There were then few of them surviving, and they were very wary, and too fearful to attack any Elf, unless their hiding places were approached too nearly.

They are few and hiding seemingly before the Noldor even return. And the Great Dwarves even consider the Sindarin plea that the Petty-Dwarves had never declared themselves, nor presented any claims to land or habitations, but had attacked the Elves in darkness and ambush. Did they change their ways later when the Exiles turned up?

The Dwarves pass into Beleriand in Valian Year 1250 (Grey Annals) and help with Menegroth in year 1300. The coming of the Noldor is noted in the year 1497 -- this is quite a length of time after the Petty-Dwarves had been hunted and so on.

It's implied that Ulmo put a dream into Finrod's heart, after which, with help, he ultimately found his future realm of Nargothrond. JRRT adds this:

 

'In that labour Finrod was aided by the Dwarves of the Blue Mountains; and they were rewarded well, for Finrod had brought more treasures out of Tirion than any of the princes of the Noldor.' [Silmarillion]

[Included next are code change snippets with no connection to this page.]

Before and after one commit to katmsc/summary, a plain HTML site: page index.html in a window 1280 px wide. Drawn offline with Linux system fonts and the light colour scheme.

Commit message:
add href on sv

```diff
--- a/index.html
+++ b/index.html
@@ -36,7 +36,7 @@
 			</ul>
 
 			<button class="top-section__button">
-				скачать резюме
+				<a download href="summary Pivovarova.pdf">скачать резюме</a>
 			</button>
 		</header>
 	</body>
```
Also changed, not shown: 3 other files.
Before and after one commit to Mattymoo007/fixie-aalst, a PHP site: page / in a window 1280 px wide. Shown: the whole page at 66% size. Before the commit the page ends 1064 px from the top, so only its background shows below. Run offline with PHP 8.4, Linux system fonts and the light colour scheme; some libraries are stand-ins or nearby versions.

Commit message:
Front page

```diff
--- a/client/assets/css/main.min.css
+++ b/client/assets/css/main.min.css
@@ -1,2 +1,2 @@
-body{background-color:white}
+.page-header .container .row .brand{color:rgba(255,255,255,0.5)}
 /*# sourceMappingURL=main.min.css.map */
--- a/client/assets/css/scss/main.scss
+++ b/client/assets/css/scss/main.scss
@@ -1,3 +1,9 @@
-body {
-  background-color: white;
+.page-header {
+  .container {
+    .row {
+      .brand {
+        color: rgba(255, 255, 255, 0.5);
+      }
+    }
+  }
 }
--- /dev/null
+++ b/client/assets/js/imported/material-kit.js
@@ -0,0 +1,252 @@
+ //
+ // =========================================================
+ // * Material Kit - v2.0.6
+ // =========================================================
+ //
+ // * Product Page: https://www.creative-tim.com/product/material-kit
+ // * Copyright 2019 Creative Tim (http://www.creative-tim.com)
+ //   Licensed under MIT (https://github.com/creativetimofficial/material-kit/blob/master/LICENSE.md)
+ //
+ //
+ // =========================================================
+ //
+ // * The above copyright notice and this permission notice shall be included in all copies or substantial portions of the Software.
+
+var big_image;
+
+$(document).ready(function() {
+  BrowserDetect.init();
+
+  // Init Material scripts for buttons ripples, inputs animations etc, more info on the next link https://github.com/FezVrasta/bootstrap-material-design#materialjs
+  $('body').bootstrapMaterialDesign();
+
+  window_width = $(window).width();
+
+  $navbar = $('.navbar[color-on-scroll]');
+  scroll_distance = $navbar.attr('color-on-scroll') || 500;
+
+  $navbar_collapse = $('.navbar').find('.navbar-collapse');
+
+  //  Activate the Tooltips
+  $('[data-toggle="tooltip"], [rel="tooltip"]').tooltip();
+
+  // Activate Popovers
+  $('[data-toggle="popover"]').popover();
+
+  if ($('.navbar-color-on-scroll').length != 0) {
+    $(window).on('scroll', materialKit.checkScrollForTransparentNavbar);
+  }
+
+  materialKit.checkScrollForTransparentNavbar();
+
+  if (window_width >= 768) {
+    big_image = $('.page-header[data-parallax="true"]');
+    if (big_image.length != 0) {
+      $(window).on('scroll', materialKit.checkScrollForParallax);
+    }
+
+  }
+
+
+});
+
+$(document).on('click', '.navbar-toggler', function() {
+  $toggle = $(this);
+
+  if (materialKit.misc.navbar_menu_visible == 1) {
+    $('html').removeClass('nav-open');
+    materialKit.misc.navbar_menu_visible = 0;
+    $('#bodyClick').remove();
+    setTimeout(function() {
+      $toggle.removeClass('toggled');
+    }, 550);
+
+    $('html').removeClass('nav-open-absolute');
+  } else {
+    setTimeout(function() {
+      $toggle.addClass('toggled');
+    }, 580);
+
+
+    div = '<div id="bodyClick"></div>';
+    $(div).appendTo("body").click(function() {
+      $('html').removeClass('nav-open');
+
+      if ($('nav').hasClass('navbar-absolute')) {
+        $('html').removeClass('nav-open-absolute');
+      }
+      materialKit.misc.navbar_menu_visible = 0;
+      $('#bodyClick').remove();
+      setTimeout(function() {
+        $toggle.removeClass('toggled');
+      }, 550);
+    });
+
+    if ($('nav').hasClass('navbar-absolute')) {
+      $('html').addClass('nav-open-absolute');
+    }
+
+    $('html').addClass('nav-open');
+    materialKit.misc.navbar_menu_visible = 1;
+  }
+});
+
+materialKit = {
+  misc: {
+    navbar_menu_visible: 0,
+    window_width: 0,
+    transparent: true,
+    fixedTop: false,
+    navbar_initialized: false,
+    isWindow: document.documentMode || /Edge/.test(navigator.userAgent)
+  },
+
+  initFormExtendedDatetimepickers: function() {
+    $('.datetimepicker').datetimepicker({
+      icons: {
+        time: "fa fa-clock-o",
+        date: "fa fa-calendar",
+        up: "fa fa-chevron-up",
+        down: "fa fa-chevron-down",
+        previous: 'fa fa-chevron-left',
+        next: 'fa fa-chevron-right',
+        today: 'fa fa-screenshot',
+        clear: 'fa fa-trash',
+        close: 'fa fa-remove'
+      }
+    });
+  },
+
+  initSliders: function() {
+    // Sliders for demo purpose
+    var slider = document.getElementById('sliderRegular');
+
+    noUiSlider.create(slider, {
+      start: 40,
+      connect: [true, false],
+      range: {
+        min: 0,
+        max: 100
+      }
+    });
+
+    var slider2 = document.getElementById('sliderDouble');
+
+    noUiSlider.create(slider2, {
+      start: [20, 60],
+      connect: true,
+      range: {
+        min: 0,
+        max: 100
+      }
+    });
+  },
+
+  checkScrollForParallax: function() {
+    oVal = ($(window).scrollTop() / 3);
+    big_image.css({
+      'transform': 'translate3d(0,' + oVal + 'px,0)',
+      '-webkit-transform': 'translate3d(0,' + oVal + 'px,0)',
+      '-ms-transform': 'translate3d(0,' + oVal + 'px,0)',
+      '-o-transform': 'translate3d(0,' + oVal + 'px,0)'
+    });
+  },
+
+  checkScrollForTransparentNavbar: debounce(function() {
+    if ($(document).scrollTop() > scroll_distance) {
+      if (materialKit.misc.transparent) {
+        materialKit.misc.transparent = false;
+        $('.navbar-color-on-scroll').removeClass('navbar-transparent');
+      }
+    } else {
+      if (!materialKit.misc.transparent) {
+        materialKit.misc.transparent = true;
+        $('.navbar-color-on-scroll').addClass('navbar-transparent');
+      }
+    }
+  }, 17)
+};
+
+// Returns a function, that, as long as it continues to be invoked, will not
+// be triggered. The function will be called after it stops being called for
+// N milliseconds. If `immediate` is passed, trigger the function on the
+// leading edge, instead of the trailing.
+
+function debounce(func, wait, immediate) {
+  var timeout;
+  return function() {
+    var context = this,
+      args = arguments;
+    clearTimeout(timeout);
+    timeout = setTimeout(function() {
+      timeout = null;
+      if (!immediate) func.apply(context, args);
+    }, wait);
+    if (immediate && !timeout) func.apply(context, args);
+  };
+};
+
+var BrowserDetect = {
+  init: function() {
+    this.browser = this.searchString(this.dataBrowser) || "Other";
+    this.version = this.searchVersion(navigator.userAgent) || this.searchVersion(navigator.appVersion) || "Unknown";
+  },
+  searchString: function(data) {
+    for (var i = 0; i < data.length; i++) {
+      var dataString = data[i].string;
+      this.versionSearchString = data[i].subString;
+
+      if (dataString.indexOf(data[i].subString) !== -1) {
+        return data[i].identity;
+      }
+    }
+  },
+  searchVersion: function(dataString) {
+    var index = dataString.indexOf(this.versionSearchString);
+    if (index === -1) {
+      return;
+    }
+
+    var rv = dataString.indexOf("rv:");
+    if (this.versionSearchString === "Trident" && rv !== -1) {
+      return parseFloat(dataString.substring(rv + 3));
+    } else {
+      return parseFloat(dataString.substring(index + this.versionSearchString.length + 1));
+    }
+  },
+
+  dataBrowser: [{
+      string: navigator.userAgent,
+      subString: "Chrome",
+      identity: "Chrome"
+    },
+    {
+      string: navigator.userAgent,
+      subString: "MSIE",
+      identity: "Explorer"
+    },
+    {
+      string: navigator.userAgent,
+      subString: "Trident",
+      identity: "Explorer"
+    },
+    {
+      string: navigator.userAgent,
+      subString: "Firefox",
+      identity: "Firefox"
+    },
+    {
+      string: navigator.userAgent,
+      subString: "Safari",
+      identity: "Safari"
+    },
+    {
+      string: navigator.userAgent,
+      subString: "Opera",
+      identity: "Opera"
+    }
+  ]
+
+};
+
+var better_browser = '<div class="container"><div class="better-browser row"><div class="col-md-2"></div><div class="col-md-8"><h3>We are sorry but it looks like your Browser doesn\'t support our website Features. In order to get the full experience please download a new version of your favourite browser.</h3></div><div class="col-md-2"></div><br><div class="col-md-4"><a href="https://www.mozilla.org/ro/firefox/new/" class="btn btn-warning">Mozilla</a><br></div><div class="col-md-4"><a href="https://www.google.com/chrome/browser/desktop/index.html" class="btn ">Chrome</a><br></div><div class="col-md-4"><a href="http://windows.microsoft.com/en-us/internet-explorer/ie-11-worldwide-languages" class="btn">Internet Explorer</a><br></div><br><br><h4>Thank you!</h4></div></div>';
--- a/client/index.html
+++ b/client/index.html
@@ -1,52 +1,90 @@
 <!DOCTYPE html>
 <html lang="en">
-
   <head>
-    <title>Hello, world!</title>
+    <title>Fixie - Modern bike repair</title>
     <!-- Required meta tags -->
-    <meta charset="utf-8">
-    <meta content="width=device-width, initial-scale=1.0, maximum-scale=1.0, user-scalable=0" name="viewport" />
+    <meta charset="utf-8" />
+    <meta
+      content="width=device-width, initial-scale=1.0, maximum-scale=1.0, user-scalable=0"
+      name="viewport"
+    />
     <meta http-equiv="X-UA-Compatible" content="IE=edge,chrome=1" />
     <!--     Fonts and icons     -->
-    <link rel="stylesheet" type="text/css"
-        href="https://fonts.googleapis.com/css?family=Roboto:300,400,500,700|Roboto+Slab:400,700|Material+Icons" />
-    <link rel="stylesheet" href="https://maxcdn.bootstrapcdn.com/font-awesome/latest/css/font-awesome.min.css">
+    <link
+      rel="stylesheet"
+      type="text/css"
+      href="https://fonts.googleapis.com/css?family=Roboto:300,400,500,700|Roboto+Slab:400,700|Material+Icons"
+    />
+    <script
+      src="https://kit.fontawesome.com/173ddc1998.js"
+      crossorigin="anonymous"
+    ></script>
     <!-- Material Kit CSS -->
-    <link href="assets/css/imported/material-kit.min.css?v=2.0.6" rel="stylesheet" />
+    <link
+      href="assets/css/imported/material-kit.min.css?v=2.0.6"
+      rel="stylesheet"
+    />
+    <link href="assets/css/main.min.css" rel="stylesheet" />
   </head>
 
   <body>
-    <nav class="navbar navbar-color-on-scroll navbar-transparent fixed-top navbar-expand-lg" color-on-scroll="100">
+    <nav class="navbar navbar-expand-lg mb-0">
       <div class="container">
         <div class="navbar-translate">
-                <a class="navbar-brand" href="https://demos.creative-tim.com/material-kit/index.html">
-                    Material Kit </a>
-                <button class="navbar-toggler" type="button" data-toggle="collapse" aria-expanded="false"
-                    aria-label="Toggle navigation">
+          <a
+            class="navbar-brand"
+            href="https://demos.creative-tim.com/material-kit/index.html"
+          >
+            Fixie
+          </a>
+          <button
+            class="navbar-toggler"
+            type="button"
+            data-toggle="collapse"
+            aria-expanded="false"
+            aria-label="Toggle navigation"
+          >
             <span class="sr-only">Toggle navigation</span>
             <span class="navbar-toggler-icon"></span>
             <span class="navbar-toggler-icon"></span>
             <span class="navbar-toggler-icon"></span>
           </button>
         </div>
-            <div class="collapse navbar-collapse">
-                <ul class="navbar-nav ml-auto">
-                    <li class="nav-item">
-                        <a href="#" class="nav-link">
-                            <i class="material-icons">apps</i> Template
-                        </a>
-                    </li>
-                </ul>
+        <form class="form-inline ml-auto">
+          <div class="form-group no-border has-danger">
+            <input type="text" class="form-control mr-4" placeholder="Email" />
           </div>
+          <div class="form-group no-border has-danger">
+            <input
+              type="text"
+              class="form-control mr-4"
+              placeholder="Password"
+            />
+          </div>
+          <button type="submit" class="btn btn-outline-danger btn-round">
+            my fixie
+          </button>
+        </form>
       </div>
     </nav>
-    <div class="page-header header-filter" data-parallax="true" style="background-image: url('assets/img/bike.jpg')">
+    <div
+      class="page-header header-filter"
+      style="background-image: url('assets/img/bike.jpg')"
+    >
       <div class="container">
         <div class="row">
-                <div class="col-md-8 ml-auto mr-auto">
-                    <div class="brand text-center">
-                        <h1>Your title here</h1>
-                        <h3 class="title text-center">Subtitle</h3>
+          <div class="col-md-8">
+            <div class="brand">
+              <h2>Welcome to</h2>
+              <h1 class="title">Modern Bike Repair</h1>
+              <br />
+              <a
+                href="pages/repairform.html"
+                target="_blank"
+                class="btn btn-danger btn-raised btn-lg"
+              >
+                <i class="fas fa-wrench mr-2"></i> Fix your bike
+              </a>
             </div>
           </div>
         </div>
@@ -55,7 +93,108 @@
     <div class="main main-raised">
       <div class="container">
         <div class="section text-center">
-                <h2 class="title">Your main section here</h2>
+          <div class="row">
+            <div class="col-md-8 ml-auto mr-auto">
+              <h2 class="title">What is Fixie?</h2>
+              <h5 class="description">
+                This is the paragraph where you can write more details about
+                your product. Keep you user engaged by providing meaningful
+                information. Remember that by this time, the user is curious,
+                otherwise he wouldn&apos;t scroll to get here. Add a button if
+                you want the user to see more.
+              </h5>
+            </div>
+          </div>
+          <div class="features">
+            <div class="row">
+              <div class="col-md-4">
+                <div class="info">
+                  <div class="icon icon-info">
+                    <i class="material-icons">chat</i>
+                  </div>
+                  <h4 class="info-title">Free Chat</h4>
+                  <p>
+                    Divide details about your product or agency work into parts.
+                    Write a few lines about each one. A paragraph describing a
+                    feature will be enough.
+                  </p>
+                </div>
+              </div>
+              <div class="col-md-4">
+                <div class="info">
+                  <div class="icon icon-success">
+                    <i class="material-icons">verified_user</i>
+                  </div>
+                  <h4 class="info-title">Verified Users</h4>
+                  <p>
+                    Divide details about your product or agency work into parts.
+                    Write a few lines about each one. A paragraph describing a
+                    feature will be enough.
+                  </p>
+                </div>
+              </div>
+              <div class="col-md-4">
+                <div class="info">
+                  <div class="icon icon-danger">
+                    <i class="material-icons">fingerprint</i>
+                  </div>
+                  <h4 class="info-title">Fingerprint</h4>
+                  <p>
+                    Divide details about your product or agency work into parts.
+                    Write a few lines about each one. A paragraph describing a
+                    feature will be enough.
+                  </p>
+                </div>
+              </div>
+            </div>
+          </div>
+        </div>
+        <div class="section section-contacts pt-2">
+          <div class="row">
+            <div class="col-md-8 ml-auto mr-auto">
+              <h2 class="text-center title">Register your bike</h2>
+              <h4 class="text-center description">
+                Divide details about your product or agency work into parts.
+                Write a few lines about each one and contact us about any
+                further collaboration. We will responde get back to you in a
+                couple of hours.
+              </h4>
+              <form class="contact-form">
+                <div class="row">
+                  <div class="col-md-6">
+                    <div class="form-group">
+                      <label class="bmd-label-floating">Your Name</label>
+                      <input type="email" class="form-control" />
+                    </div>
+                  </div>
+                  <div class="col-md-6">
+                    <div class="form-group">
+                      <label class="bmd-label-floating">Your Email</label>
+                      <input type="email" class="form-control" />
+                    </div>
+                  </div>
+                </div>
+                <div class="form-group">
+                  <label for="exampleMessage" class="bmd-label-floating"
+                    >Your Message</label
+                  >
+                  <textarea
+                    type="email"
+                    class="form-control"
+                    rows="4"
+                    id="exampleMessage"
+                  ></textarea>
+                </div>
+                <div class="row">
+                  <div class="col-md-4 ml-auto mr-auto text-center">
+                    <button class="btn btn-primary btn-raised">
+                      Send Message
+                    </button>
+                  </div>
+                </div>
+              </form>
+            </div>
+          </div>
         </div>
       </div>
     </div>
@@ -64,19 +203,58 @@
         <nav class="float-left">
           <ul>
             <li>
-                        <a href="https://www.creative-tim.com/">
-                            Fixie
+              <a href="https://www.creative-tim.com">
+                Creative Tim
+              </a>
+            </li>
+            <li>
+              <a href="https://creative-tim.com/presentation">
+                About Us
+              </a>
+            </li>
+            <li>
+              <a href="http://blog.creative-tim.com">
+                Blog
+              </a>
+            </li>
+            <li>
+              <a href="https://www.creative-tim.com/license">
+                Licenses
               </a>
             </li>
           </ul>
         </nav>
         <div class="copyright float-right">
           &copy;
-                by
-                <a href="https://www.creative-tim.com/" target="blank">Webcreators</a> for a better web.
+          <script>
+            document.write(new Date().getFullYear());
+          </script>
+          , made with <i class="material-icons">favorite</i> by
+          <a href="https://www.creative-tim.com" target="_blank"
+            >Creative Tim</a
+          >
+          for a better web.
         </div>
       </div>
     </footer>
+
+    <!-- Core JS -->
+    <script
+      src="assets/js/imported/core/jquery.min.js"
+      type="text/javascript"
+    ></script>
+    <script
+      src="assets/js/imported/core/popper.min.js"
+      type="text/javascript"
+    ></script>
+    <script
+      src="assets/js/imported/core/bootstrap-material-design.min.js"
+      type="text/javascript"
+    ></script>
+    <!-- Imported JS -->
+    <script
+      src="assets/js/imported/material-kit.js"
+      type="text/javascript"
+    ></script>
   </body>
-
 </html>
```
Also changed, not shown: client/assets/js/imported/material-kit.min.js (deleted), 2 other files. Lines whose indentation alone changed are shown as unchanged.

In the 1977 Silmarillion it is merely noted that Finrod was not the first to dwell in the caves beside the river Narog.

And this is Finrod.

'Now Finrod,' he [Pengolodh] says, 'was renowned among the Eldar for this power which he had, because of the warmth of his heart and his desire to understand others; yet this power was no greater than that of the least of the Maiar.'

This relates to how Finrod quickly learned the tongue of the folk of Beor [this citation is from Quendi And Eldar]. I note too that Finrod rewards the Dwarves well, and there is no mention (that I recall at the moment anyway) of him ousting any Petty-Dwarves. And it wouldn't seem to fit for this noble Noldo in my opinion. In a note dated 1959 Tolkien wrote:

The name Felagund was of Dwarvish origin. Finrod had help of Dwarves in extending the underground fortress of Nargothrond. It is supposed originally to have been a hall of the Petty-Dwarves (Nibinnogs), but the Great Dwarves despised these, and had no compunction in ousting them -- hence Mim's special hatred for the Elves -- especially for great reward. Finrod had brought more treasure out of Tuna than any of the other princes.

My take is that Mim is oversimplifying things here. Finrod's dreams and the help of Dwarves result in the realization of Nargothrond. Mim could hate the Noldor more than other Elves simply because Nargothrond became a Noldorin realm, and especially if his folk didn't receive any of the treasure that went to the other Dwarves.

Unless I've forgotten something in which Finrod is specifically said to have ousted the Petty-Dwarves, or something else here.

If so... never mind

Thats true Galin and as with our own history stories grow and change wth time. Perhaps Mim was simply repeating stories from the distant past, told from generation to generation, exagerated along the way. Too true of life unfortunately and many wars and battles have been entered due to distant rumour and untruths. I guess this is exactly as Melkor would like it.